**** Data extract
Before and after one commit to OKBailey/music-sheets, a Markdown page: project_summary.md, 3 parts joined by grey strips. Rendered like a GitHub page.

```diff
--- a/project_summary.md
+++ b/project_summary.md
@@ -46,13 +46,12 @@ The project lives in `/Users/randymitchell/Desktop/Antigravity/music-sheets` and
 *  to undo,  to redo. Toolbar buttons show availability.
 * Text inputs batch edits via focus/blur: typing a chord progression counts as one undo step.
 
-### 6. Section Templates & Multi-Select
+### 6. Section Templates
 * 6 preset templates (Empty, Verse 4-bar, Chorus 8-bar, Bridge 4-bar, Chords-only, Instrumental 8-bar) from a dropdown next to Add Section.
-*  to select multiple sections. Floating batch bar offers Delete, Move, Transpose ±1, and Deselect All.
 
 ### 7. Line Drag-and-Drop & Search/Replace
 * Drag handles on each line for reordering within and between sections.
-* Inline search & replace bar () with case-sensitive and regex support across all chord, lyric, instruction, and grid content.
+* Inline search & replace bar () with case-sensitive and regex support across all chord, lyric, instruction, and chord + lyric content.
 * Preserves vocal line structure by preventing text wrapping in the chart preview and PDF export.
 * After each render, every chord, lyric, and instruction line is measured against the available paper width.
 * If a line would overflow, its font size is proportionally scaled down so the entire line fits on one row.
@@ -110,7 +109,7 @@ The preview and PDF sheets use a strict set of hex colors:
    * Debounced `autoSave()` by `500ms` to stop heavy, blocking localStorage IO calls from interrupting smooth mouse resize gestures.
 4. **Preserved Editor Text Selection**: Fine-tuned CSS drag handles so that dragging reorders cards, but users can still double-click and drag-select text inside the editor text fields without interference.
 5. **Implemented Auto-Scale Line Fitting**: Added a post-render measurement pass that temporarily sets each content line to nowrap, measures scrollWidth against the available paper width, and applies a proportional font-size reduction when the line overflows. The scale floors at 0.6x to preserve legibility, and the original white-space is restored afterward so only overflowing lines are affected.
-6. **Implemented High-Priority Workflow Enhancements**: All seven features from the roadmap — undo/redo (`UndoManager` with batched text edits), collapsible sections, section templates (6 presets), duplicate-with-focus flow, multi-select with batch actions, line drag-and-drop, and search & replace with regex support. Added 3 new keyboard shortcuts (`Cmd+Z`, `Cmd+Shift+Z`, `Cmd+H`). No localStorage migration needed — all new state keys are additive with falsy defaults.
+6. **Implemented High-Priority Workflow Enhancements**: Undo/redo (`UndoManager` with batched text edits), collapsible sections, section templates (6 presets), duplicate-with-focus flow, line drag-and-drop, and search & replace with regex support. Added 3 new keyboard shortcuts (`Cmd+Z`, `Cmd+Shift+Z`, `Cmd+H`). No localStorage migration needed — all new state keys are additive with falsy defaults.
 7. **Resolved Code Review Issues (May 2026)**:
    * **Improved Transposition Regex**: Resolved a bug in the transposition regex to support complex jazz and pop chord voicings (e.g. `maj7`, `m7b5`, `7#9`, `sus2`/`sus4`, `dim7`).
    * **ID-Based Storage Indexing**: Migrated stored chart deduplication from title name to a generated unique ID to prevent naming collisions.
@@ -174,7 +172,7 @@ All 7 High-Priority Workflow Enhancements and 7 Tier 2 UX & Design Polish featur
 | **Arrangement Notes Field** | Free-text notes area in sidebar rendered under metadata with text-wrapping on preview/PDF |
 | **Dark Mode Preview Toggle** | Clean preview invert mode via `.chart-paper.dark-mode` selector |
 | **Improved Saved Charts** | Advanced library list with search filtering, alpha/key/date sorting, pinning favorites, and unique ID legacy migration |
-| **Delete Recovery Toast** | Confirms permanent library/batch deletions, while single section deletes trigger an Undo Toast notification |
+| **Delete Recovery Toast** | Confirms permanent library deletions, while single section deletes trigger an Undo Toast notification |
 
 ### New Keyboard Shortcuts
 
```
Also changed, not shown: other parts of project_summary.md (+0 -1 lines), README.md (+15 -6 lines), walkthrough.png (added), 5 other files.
********
Work to complete
For every line of the records that includes the string "paper", add one to a tally; the answer is that tally alone.

Solution to the problem
3